Williams College Museum of Art Collection

Joseph Cornell; Sun box; Art © The Joseph and Robert Cornell Memorial Foundation / Licensed by VAGA, New York, NY; Williams College Museum of Art

Artstor and Williams College Museum of Art are collaborating to release an additional 2,700 recently digitized images in the Digital Library. The new images come from the Museum's African, Eastern, and Ancient collections, as well as its collection of the works of the artist brothers Maurice and Charles Prendergast.

The Williams College Museum of Art contains approximately 12,000 works, representing a broad range of time periods and cultures. Along with holdings in Ancient and European art, the permanent collection emphasizes American Art, Modern and Contemporary art, and the art of Asia and other world cultures. 

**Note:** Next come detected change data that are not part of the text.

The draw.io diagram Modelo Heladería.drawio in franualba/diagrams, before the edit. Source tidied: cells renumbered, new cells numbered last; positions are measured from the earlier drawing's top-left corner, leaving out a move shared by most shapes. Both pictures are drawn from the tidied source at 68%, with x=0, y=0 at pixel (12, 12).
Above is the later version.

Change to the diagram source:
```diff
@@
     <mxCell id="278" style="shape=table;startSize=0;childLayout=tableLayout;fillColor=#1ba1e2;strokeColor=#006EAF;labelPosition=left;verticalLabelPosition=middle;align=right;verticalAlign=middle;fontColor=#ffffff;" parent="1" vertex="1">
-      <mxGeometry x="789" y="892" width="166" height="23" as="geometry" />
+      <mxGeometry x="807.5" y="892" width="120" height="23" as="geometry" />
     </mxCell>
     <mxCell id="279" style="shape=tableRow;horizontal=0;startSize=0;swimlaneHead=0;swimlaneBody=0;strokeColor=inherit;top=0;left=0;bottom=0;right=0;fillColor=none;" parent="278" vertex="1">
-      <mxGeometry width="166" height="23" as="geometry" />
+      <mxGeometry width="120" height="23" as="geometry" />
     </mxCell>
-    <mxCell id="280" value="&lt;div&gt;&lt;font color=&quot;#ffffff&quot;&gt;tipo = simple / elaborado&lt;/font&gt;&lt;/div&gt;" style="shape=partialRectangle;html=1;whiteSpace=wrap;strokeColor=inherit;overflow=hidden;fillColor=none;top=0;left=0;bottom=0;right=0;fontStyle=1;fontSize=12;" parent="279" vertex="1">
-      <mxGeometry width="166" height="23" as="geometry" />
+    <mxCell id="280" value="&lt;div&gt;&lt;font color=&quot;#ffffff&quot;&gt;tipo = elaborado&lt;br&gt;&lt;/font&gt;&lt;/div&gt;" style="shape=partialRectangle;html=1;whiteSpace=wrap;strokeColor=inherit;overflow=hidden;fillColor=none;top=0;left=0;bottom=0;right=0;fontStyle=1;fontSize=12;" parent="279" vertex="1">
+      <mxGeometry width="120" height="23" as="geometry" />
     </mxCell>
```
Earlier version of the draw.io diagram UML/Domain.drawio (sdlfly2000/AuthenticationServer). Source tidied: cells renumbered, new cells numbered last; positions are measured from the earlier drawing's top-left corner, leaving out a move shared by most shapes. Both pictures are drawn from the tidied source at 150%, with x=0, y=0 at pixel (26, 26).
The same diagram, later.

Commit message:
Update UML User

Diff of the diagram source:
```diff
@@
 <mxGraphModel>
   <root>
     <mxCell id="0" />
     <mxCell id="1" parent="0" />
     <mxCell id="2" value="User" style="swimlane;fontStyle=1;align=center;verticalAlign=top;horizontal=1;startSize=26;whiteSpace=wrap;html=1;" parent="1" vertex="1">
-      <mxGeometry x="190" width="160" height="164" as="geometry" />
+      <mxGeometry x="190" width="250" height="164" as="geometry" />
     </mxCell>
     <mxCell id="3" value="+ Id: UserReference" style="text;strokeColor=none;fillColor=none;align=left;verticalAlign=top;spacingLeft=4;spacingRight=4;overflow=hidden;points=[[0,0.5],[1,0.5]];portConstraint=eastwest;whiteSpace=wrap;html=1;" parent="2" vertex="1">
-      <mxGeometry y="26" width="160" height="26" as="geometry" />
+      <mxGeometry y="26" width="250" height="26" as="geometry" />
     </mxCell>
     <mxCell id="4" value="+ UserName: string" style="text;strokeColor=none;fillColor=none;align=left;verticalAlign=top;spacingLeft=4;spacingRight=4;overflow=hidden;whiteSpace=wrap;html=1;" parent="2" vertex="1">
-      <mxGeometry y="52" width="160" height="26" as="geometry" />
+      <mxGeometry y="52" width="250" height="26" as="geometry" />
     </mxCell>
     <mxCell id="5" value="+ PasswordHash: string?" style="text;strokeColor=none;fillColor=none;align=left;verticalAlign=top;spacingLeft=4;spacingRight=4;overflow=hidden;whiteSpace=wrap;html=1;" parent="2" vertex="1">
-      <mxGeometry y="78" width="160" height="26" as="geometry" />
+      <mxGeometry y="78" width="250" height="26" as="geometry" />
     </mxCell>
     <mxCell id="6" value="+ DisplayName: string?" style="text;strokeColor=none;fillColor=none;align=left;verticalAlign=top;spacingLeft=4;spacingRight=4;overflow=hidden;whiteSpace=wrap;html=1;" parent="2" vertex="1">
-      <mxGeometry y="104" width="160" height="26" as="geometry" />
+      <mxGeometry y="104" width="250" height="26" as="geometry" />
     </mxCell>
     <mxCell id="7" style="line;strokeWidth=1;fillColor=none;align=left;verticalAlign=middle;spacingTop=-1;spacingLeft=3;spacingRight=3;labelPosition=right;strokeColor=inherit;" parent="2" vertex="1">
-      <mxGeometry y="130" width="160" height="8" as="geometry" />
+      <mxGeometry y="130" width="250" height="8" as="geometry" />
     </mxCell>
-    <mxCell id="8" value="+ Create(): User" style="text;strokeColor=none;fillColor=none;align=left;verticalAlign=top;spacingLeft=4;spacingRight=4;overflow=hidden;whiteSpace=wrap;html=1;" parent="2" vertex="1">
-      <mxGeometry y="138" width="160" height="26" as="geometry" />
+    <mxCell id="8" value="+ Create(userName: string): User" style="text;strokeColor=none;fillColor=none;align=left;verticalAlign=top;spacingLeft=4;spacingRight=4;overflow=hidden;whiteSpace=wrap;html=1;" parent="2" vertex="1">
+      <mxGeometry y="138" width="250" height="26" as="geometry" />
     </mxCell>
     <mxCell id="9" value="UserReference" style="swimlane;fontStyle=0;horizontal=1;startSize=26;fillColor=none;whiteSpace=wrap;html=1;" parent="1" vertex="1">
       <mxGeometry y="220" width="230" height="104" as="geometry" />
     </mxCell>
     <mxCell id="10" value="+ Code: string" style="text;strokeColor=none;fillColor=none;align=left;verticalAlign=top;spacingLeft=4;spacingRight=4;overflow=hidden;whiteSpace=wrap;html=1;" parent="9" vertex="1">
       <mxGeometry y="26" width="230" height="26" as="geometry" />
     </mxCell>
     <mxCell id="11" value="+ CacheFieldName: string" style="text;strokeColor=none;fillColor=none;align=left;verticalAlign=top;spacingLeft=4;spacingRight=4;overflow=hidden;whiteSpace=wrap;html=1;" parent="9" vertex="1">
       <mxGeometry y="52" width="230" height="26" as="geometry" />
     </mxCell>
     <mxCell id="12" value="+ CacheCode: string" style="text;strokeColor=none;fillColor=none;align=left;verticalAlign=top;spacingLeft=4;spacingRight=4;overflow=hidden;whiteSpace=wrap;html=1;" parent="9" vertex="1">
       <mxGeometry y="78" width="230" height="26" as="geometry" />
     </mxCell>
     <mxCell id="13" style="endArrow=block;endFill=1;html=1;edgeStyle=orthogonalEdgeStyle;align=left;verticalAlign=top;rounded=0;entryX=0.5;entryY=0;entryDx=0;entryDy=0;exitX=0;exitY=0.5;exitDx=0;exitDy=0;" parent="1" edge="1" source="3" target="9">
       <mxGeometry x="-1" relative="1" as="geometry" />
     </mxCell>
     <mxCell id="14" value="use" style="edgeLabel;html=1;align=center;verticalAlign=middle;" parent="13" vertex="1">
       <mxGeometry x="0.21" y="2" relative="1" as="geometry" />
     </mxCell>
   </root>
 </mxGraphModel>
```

The Williams College Museum of Art is housed in a 19th century building designed by Thomas S. Tefft, which originally served as Williams College's first library. The museum itself was established in 1926 to provide Williams College students with the opportunity to observe works of art first-hand. Karl Weston, the museum's founder and first director, taught Art History at Williams College of 22 years. In 1948, Weston was succeeded in both roles by his former student, S. Lane Faison, Jr., who oversaw the expansion of the Art department's faculty and curriculum. To this day, the Art department continues to occupy the lower floor of the museum building, Lawrence Hall. As the collections grew throughout the 1970s, the museum focused its collecting efforts on American, Modern, Contemporary, and non-Western art, so as to complement the European holdings of the nearby Sterling and Francine Clark Art Institute. In time, the growing need for exhibition, storage, and office space led to a major expansion project in 1981, under the direction of the architect Charles Moore. Around the same time, the museum began hiring scholars to compile a catalogue raisonné of the works of the American artist-brothers Maurice and Charles Prendergast. The catalog raisonné was published in 1990, the same year that the museum founded the Prendergast Archive and Study Center to house letters, photographs, books, and other research materials relating to the Prendergasts and their era. Through the generosity of Charles Prendergast's widow, Eugénie Van Kemmel Prendergast, the museum has amassed the largest museum collection of watercolors, oils, and sketchbooks created by Maurice and Charles Prendergast.